As it was, he had recently been home to watch Wexford win the County League Hurling Championship - he was once a pretty good player himself - and he was on top of the world.
It seems that half of London's restaurant staff, not to mention the population of Wexford, saw him buried at Castlebridge. As Enda takes his place behind the heavenly stoves, let's hope that St Peter can make sure it's Enda's risotto served at the Almighty's table.
Stephen Bull Restaurant,
The guide is glossy, but it works
AS an ex-marketing manager of Johansens, who spent six enjoyable years with the company, I was most interested to read Ian Guthrie's article about "the guide which breaks all the rules" (Viewpoint, 3 October).
These days I have no vested interest in the publication, but would like to offer the following observations as why the unconventional Johansens guides have been successful.
The praise Mr Guthrie heaps on Johansens is well deserved and long overdue. But it is a mistake to assume that a glossy, coffee-table guidebook cannot work.
Does anyone seriously believe that people drive around the country in their cars using a pocket-sized guide, not having planned their journey, with no idea of where they might end up staying?
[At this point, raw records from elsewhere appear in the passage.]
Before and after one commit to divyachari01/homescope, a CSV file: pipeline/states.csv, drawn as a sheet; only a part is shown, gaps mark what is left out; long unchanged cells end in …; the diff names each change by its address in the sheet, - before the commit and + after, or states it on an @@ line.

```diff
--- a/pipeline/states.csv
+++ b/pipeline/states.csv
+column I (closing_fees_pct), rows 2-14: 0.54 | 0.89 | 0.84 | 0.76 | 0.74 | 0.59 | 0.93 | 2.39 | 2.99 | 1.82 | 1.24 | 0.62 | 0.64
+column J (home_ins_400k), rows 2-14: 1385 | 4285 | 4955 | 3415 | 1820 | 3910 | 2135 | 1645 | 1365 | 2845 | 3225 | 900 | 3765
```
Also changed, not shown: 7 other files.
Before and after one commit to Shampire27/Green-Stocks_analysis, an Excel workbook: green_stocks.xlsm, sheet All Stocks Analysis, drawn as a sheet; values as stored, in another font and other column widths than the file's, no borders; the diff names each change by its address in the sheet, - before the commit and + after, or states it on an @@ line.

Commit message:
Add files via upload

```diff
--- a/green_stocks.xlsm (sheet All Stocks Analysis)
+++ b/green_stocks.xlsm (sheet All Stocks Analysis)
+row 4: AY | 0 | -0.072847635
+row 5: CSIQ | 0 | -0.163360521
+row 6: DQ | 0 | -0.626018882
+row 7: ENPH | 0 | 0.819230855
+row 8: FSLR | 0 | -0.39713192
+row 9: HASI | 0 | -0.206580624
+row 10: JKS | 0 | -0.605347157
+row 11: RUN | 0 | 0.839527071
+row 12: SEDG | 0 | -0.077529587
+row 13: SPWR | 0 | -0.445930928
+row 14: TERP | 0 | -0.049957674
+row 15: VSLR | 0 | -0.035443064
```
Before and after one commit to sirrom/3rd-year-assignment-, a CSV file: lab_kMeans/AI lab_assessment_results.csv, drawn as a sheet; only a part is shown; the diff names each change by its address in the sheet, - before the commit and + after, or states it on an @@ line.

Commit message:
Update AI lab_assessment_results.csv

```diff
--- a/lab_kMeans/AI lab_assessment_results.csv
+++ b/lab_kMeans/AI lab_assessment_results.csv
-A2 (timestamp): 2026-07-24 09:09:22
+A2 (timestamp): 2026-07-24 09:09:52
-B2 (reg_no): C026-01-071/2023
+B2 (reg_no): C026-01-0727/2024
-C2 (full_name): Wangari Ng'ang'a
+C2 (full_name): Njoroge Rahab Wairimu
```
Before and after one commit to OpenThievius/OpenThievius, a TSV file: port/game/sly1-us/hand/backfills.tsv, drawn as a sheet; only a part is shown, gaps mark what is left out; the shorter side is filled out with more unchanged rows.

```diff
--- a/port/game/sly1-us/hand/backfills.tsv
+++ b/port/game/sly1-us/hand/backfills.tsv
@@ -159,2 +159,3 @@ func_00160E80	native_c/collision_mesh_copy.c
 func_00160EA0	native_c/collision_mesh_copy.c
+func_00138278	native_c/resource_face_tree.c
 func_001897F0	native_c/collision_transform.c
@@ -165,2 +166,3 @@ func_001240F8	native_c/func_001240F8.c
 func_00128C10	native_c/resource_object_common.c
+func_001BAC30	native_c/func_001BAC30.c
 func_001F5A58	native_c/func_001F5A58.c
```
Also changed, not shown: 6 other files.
A fanciful notion, I think.
Johansens travellers sit at home in the comfort of their armchairs or their offices, drooling over the superb colour photography and planning their next great escape or business trip before making a direct reservation. The guide is both aspirational and inspirational.
Johansens has succeeded because it has quality standards. These are interpreted by the inspectors individually. They do not arrive at an establishment and stay incognito and they do not work from a check list.
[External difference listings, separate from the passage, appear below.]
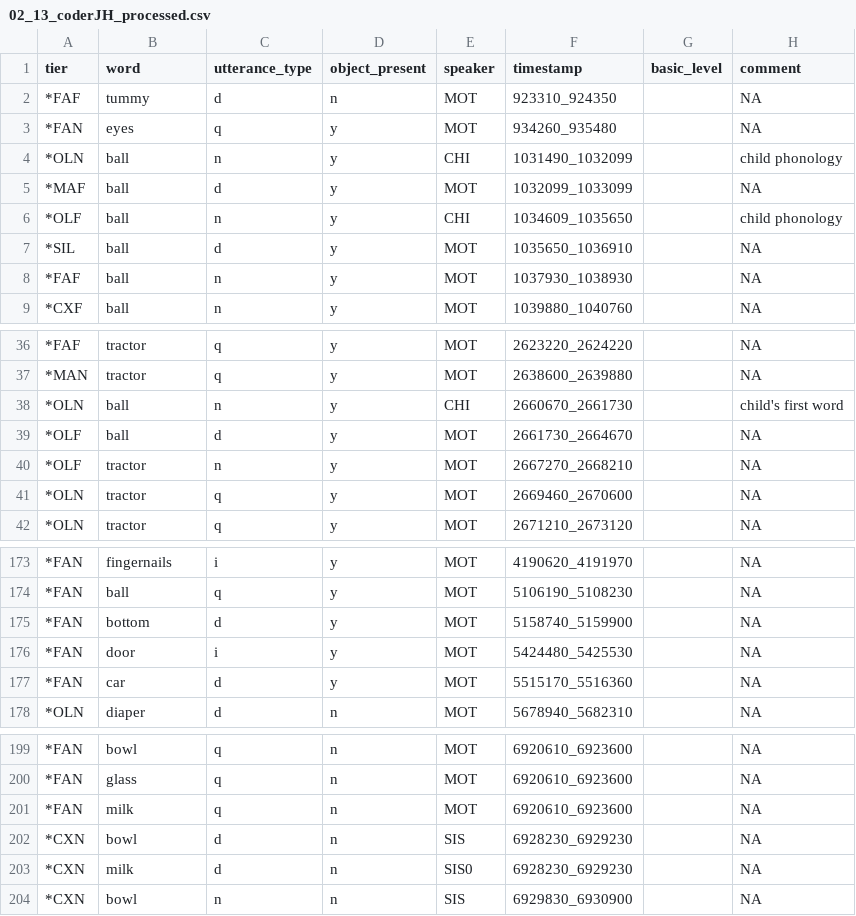
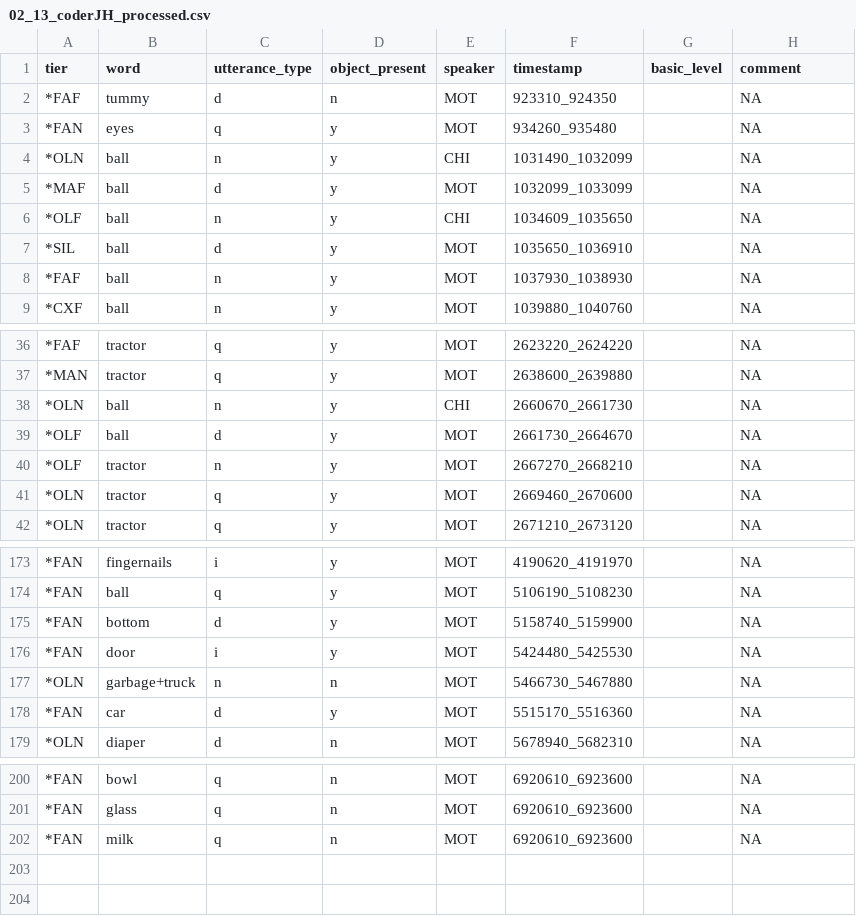
Before and after one commit to SeedlingsBabylab/parse_clan2, a CSV file: data/2_13/02_13_coderJH_processed.csv, drawn as a sheet; only a part is shown, gaps mark what is left out.

```diff
--- a/data/2_13/02_13_coderJH_processed.csv
+++ b/data/2_13/02_13_coderJH_processed.csv
@@ -3,5 +3,5 @@ tier,word,utterance_type,object_present,speaker,timestamp,basic_level,comment
 *FAN,eyes,q,y,MOT,934260_935480, ,NA
-*OLN,ball,n,y,CHI,1031490_1032099, ,child phonology
+*OLN,ball,n,y,CHI,1031490_1032099, ,NA
 *MAF,ball,d,y,MOT,1032099_1033099, ,NA
-*OLF,ball,n,y,CHI,1034609_1035650, ,child phonology
+*OLF,ball,n,y,CHI,1034609_1035650, ,NA
 *SIL,ball,d,y,MOT,1035650_1036910, ,NA
@@ -37,3 +37,3 @@ tier,word,utterance_type,object_present,speaker,timestamp,basic_level,comment
 *MAN,tractor,q,y,MOT,2638600_2639880, ,NA
-*OLN,ball,n,y,CHI,2660670_2661730, ,child's first word
+*OLN,ball,n,y,CHI,2660670_2661730, ,NA
 *OLF,ball,d,y,MOT,2661730_2664670, ,NA
@@ -176,2 +176,3 @@ tier,word,utterance_type,object_present,speaker,timestamp,basic_level,comment
 *FAN,door,i,y,MOT,5424480_5425530, ,NA
+*OLN,garbage+truck,n,n,MOT,5466730_5467880, ,NA
 *FAN,car,d,y,MOT,5515170_5516360, ,NA
@@ -201,4 +202 @@ tier,word,utterance_type,object_present,speaker,timestamp,basic_level,comment
 *FAN,milk,q,n,MOT,6920610_6923600, ,NA
-*CXN,bowl,d,n,SIS,6928230_6929230, ,NA
-*CXN,milk,d,n,SIS0,6928230_6929230, ,NA
-*CXN,bowl,n,n,SIS,6929830_6930900, ,NA
```
Also changed, not shown: data/2_12/02_12_coderHW_processed.csv, 2 other files.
The public has been brainwashed into believing that for an establishment to be a top hotel it must display five AA/RAC stars outside. Some of the places in Johansens guides have no stars at all, yet they are excellent.
The fact that hotels pay to appear in Johansens does not compromise the editor's integrity. Properties not coming up to scratch are filtered out and their orders cancelled.
Scotland willing to include all
So Tricon Foodservice Consultants claims it could have found sponsorship for Britain's Culinary Olympic Team (Letters, 26 September).
Tony Jackson did a marvellous job raising sponsorship for Scotland and leading the team to gold.
I would imagine that to throw money at team of "amateurs bogged down with politics", as Robert Payne described the national team, would have achieved nothing but huge embarrassment.
Scotland is on the march toward national status, with a stable, professional, highly skilled and motivated team. And with perhaps £250,000 in sponsorship on the cards between now and the Culinary Olympics in 2000, we will gain more golds and the exposure expected of our sponsors.
If Mr Payne thinks he can help then he is welcome aboard, for the Federation of Chefs Scotland motto reads: inclusion not exclusion.
Marketing and Sponsorship,
Federation of Chefs Scotland, Balerno, Edinburgh.
High street banks avoid the industry
Hugh Caven is absolutely right when he says that the commercial finance broker is playing a bigger part in arranging finance for hotel purchases.
This is acknowledged in my book - How to Buy Your Own Hotel - where I write: "Increasingly in recent years, the raising of finance has become a service undertaken by independent mortgage brokers who specialise in the hotel and catering industry.
"At the same time as the high street clearing banks have withdrawn from lending into the industry, some commercial banks have emerged who understand hotelkeeping and catering because they specialise in it and are prepared to lend into it."
The extract of my book in Caterer (3 October) was necessarily abbreviated and may not have given the full picture which appears in the book.
Even so, as in Howard Williams's case, the clearing bank is usually the would-be hotelier's first port of call. The book makes plain that many of these banks still view the industry with a high degree of caution.
Wordsmith and Company,